The first sentence of a letter from a public relations firm representing a Beverly Hills ophthalmologist was dramatic and eye-catching enough.
"There is a 20-minute procedure that 'cures' myopia (nearsightedness)," it said, and it went on to promise miracle surgery that can permit someone who is nearsighted to "throw those glasses away."
Striking though it was, the letter received by The Times a few weeks ago was merely representative of a flood of pitches sent to the nation's news media in the last 12 months or so on behalf of doctors all over the country.
The subject of this promotional onslaught is a type of eye surgery called radial keratotomy in which the cornea--the eye's outer lens--is flattened by a series of microscopic incisions to bring an acutely nearsighted eye back to close to normal vision. In some cases, people with vision as out of kilter as 20/600 have realized correction to near the norm of 20/20.
Radial keratotomy's promise, however, remains unestablished in a scientifically consistent way, most experts agree. Even Dr. Paul First, who retained the public relations agency to bolster his radial keratotomy practice, now says he has some doubts about marketing claims being made for the surgery. First said the PR campaign yielded only about 25 patients and he has since severed relations with that firm.
"Some of the ads (and public relations pitches) I think (amount to) overmarketing," First said, conceding that the assertion made on his behalf that the operation can "cure" nearsightedness--technically called myopia--"is not a truthful statement.
"Some of the ads I've seen that say, 'throw away your glasses,' they're selling a dream and I guess that is what ads sell. On some people, the dream can come true, but it seems like that's not medicine--guaranteeing things."

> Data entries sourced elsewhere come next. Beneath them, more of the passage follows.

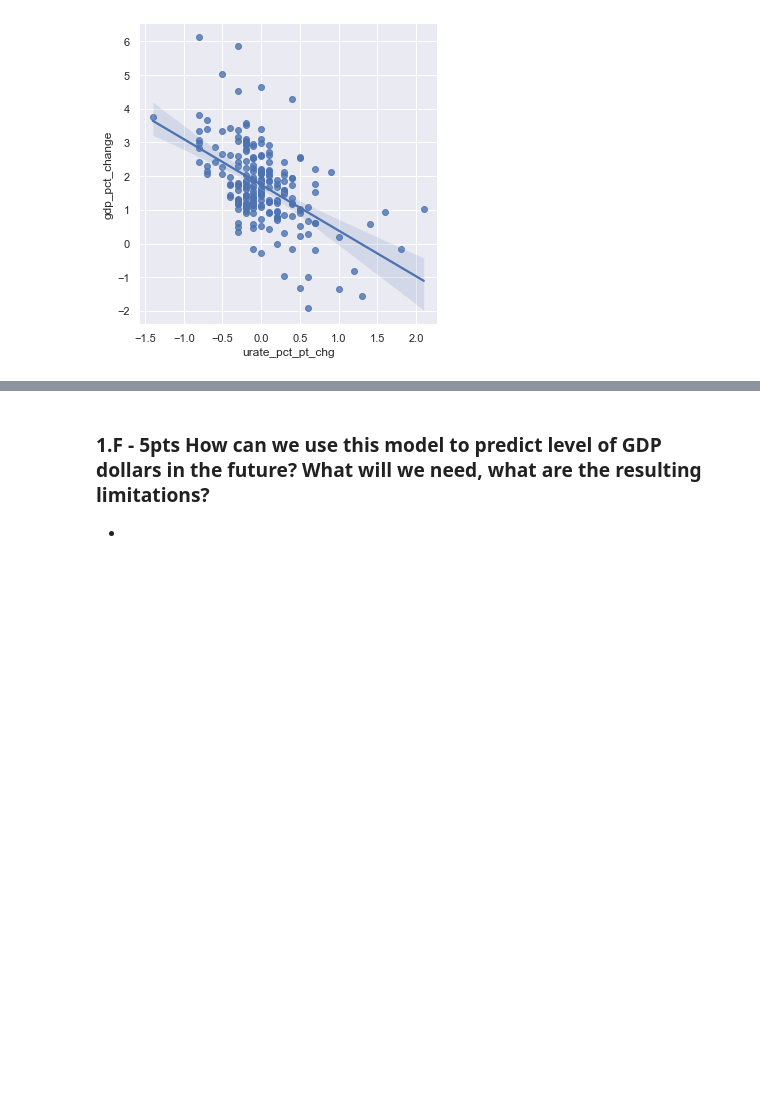
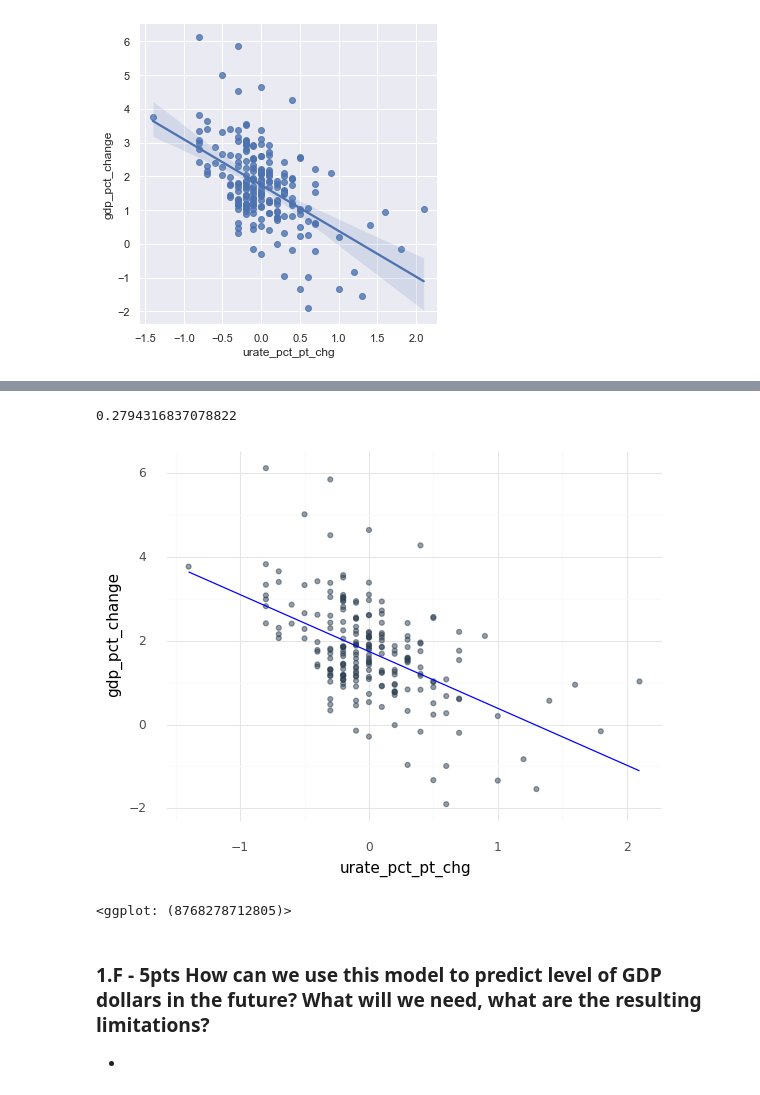
Before and after one commit to earnestsalgado/time-series-analysis_spr22, a Jupyter notebook: HW3/Week 3 Assignment Box Jenkins Models.ipynb, the cells around one changed output, grey strips where cells are left out. Cells and saved outputs as stored; diff of their text form; code cells hidden in the pictures; blank space fills up the shorter version.

```diff
--- a/HW3/Week 3 Assignment Box Jenkins Models.ipynb
+++ b/HW3/Week 3 Assignment Box Jenkins Models.ipynb
@@ -201,0 +228,15 @@ Name: urate_pct_pt_chg, dtype: float64
+# %%
+#Setting target and regressor variables separate from dataframe
+partial_y = y_train[["gdp_pct_change", "urate_pct_pt_chg"]]
+
+partial_y
+
+#Setting target and regression variables up
+y = y_train.gdp_pct_change
+
+X = y_train[["urate_pct_pt_chg"]]
+# %%
+#Fitting simple Linear Regression Model
+linr_model = LinearRegression().fit(X, y)
+
+linr_model
@@ -201,0 +276,11 @@ Name: urate_pct_pt_chg, dtype: float64
+# %%
+#variation explained
+r2_score(
+
+    y_true = y_train.gdp_pct_change,
+
+    y_pred = linr_model.predict(y_train[["urate_pct_pt_chg"]])
+
+)
+# %% [output]
+0.2794316837078822
@@ -202,3 +289,19 @@ Name: urate_pct_pt_chg, dtype: float64
+# %%
+#making custom visualization of mpg vs displacement
+
+from plotnine import ggplot, aes, geom_point, geom_line
+from plotnine.themes import theme_minimal
+
+partial_y["fitted"] = linr_model.predict(y_train[["urate_pct_pt_chg"]])
+partial_y
+
+ggplot(aes("urate_pct_pt_chg", "gdp_pct_change" ), partial_y) \
++ geom_point(alpha = 0.5, color = "#2c3e50") \
++ geom_line(aes(y = "fitted"), color = 'blue') \
++ theme_minimal()
+# %% [output]
+[figure, added]
+<ggplot: (8768278712805)>
 # %% [markdown]
 ### 1.F - 5pts How can we use this model to predict level of GDP dollars in the future? What will we need, what are the resulting limitations?
 -
```
Also changed, not shown: parts of 22 cells of this notebook.
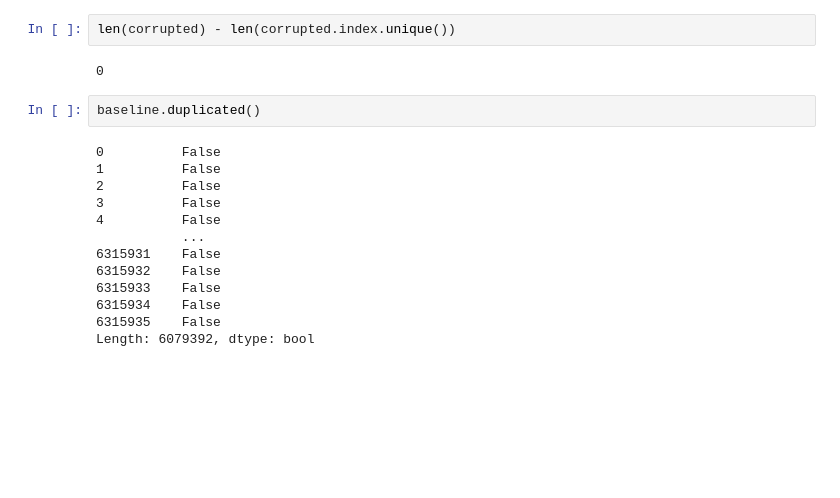
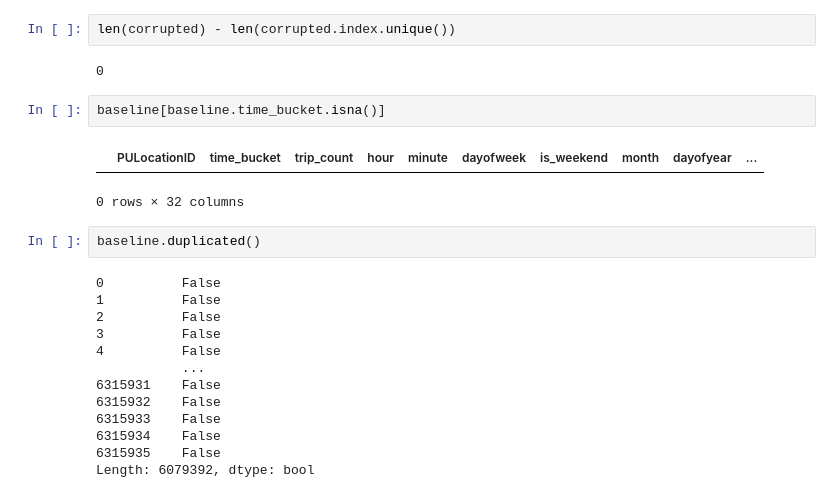
Before and after one commit to auto-d/k8s-taxi, a Jupyter notebook: eda.ipynb, the cells around one changed output. Cells and saved outputs as stored; diff of their text form; blank space fills up the shorter version.

```diff
--- a/eda.ipynb
+++ b/eda.ipynb
@@ -242,6 +242,11 @@ True
 len(corrupted) - len(corrupted.index.unique())
 # %% [output]
 0
+# %%
+baseline[baseline.time_bucket.isna()]
+# %% [output]
+|  | PULocationID | time_bucket | trip_count | hour | minute | dayofweek | is_weekend | month | dayofyear | ... |
+0 rows × 32 columns
 # %%
 baseline.duplicated()
 # %% [output]
```
Also changed, not shown: parts of 6 cells of this notebook, 1 other file.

The campaign on First's behalf was orchestrated by account executive Jane Summer of the firm of Boonshaft-Lewis Public Relations. She asserted that while she had not, in fact, shown the letter to First, she based its contents on conversations with First and other doctors who perform radial keratotomy. "I consider myself a person of integrity and I'm not in the business of hype," she said. Radial keratotomy is the object of a still-incomplete national study that recently reported results of the first year of its intended five-year inquiry. Preliminary though those results are, the controversy over the effectiveness of the procedure and how widely it should be performed has already prompted two federal court lawsuits by doctors who want to offer the surgery more widely and to have insurance companies reimburse them for it but who have alleged restraint of trade by other physicians who have labeled radial keratotomy "experimental."
A wide array of experts believe that radial keratotomy--for most nearsighted people--doesn't result in vision that is any better than what they already experience with glasses or contact lenses. In some cases, the vision may be worse--or at least not as reliably corrected. This is all at a cost of as much as $3,000 per eye.
All of this, however, has not been enough to prevent radial keratotomy from becoming an example of how the changing nature of medical practice and the increasing effects of economic pressure on doctors are combining to turn medicine into a profession in which marketing plays an ever-increasing role. Radial keratotomy, which many eye specialists still consider to be unproven and some still fear may lead to unanticipated long-term complications, has become one of the most promoted developments in medicine's recent history.
Dr. Byron Demorest of Sacramento, president of the American Academy of Ophthalmology, described radial keratotomy as "an alternative treatment for nearsightedness that can be offered or may be offered to any individual who is unable to tolerate glasses or contact lenses or who needs vision better than a certain level to qualify for a job."
Asked if the claims in the enthusiastic first paragraph of the letter sent out on First's behalf were true, Demorest chuckled for a moment, then said, "Of course not."
Demorest added in a telephone interview: "The problem is there is no predictability about the outcome and there still are some side effects. With this procedure, there's a question of the long-term side effects after five or 10 years. We honestly don't know. Some of the results (so far are) really encouraging, but it is still an evolving technique."